Renewable Power Perspectives Q&A with Kristal Hansley, Founder & CEO of WeSolar, Inc.
I was at a neighborhood conference with 50 Black women organizers who were not invested in the community solar movement. To be able to offer a product that will conserve our neighborhood up to 60% on their energy expenses is transformative.
WeSolars mission is to bring under-resourced neighborhoods affordable access to regional community solar and to assist business properties with energy efficiency. When I first moved to Baltimore, the Community Solar Pilot Program was launched, and I desired to make sure city citizens were receiving the very same quantity of investment as the county. Eco-friendly energy has actually traditionally been a middle-class problem due to the fact that Black neighborhoods have had to live in survival mode, but Reverend Mason and Reverend Dewitt brought me into the circle and linked me with the individuals I needed to connect with in order to make this partnership successful.
By Constance ThompsonAugust 27, 2021
The American Council on Renewable Energy (ACORE) is happy to share the first installation in our “Accelerating Renewables” blog series. Each installment will include industry leaders and subjects associated with accelerating an equitable and simply shift to a renewable resource economy. In acknowledgment of National Black Business Month, our August blog is the first in a series highlighting how Black-owned member companies are growing in the renewable resource sector.
Kristal Hansley is the Founder & & CEO of WeSolar, Inc and is the countrys very first Black woman CEO in the community solar market. Under her management, WeSolar is growing rapidly, offering customers across Maryland and the District of Columbia access to inexpensive solar energy, regardless of home type, and helping hard-working households reduce month-to-month expenditures.
What inspired you to begin your business?
I was at a community meeting with 50 Black ladies organizers who were not invested in the community solar movement. 36% of Black families experience a high energy burden, implying they invest over 6% of their earnings on home energy costs. To be able to provide a product that will save our community up to 60% on their energy expenses is transformative.
Inform us about your business?
WeSolars mission is to bring under-resourced communities budget friendly access to regional community solar and to help commercial properties with energy performance. In Maryland, lawmakers passed legislation that specifies 50 percent of its electrical power must come from renewable energy sources by 2030.
What challenges do you deal with? Why?

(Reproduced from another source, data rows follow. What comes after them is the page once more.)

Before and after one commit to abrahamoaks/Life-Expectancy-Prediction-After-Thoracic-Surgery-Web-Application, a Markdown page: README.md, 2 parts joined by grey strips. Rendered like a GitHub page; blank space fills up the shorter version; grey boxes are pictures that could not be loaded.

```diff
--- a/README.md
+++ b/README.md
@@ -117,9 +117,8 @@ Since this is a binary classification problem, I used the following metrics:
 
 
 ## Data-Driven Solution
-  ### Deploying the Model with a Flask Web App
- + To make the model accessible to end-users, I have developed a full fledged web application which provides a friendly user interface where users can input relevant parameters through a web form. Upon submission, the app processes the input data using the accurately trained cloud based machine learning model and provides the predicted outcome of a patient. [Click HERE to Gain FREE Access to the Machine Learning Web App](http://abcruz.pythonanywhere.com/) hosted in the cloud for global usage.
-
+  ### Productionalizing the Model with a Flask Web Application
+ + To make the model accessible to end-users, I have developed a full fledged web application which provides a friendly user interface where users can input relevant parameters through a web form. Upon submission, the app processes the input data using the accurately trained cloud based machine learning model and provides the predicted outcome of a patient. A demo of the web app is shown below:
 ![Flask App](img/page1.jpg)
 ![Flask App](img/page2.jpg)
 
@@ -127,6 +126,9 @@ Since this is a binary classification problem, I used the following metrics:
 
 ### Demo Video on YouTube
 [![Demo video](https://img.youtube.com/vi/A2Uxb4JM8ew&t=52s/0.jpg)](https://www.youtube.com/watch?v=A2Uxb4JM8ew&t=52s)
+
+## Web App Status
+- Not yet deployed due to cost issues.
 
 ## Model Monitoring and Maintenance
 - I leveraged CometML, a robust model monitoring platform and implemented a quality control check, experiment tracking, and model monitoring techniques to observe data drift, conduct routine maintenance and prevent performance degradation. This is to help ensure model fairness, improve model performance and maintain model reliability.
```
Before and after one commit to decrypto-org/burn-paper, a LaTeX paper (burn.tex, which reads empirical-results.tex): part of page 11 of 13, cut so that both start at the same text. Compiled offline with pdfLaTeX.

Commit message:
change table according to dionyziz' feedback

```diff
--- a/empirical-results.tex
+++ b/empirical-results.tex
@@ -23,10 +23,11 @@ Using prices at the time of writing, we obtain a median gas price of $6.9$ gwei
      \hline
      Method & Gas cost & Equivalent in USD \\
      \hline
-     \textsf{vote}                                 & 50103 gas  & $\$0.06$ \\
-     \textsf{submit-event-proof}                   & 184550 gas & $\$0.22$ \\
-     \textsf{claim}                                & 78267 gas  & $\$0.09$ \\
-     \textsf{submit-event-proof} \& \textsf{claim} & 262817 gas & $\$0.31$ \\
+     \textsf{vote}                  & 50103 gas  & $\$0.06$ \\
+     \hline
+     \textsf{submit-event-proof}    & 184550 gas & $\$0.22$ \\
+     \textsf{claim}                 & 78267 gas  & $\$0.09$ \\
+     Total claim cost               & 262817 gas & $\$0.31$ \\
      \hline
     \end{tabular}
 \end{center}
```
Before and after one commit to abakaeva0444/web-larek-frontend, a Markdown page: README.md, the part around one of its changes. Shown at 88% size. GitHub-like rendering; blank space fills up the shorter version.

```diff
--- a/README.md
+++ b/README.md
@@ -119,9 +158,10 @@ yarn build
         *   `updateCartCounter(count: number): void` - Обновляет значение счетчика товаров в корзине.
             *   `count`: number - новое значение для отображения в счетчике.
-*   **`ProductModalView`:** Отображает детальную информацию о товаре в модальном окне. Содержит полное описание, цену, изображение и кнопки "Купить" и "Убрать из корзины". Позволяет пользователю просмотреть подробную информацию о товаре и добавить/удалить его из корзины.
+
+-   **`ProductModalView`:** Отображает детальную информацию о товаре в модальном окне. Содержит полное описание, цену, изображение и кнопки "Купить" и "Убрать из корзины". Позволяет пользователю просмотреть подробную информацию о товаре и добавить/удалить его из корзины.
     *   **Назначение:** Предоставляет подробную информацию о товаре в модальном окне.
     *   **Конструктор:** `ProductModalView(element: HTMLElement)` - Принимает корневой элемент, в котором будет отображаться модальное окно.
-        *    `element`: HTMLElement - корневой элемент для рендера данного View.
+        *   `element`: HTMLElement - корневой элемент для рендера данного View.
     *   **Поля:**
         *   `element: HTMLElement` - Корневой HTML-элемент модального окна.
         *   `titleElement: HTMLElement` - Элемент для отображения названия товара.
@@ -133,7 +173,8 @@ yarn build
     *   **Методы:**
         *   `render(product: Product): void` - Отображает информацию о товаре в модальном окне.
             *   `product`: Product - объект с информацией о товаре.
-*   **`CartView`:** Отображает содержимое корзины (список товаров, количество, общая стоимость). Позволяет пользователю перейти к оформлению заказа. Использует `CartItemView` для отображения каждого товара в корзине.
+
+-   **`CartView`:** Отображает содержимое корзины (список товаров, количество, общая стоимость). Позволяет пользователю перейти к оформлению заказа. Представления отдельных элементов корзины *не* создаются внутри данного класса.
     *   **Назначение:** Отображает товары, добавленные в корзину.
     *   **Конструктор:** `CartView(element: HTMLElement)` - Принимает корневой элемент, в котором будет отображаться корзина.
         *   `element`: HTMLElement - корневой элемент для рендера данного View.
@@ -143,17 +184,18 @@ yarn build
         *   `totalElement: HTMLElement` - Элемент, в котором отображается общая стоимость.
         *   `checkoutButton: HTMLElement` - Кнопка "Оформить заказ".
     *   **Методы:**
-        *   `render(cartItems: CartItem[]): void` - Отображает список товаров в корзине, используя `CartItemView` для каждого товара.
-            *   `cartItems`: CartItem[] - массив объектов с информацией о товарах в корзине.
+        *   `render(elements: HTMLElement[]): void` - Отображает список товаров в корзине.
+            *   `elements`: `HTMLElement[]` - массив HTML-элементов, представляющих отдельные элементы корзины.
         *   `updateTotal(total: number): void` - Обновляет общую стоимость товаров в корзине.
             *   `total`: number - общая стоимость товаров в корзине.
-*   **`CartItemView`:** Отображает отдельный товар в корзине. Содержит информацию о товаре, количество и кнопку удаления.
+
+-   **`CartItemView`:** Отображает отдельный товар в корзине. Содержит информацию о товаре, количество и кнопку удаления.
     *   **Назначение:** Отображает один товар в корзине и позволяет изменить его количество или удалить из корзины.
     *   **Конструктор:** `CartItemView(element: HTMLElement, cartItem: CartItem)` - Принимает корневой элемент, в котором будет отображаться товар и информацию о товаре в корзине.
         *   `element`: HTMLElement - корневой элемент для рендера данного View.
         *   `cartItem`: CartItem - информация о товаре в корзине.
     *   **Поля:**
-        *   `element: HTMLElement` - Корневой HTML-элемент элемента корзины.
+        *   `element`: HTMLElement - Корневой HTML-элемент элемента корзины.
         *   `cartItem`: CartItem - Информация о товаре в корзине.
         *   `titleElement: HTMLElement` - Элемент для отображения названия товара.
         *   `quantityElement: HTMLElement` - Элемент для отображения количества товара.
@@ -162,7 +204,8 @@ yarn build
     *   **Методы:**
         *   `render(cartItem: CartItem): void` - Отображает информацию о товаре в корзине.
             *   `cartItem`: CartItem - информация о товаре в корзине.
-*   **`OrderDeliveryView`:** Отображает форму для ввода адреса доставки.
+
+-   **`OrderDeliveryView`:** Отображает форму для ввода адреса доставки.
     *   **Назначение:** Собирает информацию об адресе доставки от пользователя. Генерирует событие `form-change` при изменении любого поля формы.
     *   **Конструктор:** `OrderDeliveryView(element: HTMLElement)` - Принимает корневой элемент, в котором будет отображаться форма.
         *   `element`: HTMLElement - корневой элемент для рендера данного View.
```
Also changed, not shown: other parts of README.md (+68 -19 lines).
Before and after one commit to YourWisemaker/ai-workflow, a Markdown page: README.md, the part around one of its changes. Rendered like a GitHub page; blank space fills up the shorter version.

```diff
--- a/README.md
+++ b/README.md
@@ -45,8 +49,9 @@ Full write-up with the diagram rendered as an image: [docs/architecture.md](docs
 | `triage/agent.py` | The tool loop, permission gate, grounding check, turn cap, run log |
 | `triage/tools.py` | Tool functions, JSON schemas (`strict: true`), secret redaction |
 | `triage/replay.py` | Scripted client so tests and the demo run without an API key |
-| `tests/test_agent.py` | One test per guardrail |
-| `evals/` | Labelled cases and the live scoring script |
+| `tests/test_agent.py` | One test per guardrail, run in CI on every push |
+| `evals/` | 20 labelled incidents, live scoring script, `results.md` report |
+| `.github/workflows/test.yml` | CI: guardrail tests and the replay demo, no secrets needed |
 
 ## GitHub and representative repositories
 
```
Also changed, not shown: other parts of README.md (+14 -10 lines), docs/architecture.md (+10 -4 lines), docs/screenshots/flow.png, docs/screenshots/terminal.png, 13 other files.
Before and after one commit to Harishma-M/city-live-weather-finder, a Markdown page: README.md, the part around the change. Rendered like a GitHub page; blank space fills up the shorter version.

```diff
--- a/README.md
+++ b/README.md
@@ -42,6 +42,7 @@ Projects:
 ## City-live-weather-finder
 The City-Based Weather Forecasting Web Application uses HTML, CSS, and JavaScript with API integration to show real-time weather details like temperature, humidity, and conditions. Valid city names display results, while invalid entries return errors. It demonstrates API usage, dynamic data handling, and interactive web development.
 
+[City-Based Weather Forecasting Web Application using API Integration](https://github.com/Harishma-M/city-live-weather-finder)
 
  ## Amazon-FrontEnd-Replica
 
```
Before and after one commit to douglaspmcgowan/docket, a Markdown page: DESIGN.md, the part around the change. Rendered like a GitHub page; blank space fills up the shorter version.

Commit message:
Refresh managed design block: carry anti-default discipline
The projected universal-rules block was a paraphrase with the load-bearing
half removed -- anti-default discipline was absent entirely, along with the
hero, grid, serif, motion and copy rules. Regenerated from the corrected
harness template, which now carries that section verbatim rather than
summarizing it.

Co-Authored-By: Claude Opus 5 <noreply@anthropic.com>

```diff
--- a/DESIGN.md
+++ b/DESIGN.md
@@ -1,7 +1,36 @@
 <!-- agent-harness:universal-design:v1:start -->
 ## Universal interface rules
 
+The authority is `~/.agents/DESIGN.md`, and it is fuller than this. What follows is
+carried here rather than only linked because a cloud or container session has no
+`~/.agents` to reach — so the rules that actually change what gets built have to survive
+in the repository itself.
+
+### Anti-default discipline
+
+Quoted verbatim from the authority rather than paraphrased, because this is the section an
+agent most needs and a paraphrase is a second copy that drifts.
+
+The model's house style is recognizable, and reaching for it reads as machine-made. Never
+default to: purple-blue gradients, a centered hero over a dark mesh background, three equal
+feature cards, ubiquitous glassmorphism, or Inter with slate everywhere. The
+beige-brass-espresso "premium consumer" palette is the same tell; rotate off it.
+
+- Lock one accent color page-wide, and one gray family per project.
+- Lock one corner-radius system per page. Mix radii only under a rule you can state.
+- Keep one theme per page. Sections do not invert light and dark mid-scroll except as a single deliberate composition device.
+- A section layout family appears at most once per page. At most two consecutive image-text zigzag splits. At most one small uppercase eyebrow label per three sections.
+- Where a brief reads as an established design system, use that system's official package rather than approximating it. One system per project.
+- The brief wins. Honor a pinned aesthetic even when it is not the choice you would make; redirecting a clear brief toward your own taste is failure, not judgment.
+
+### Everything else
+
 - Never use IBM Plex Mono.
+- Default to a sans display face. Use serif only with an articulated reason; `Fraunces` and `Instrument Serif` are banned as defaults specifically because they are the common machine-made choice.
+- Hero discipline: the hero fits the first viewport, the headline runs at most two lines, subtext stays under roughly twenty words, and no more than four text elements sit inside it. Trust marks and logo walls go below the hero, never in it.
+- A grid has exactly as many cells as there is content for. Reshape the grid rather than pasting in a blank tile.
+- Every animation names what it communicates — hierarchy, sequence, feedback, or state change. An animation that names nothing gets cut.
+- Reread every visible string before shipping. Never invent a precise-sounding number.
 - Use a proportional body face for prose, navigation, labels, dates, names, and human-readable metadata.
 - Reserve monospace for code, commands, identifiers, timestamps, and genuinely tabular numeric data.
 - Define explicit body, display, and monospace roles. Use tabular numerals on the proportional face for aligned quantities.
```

To a community that is currently facing so numerous pressing challenges, persuading them that there is another one simply as crucial is very tough. I keep in mind attempting to discuss community solar to my friends and the discussion rapidly rotating to housing.
Please share with us a current company success story.
When I initially moved to Baltimore, the Community Solar Pilot Program was introduced, and I wanted to make sure city citizens were getting the same amount of investment as the county. Renewable energy has actually historically been a middle-class concern since Black neighborhoods have actually had to live in survival mode, but Reverend Mason and Reverend Dewitt brought me into the circle and connected me with the individuals I required to connect with in order to make this collaboration successful.
To read more about WeSolar, visit wesolar.energy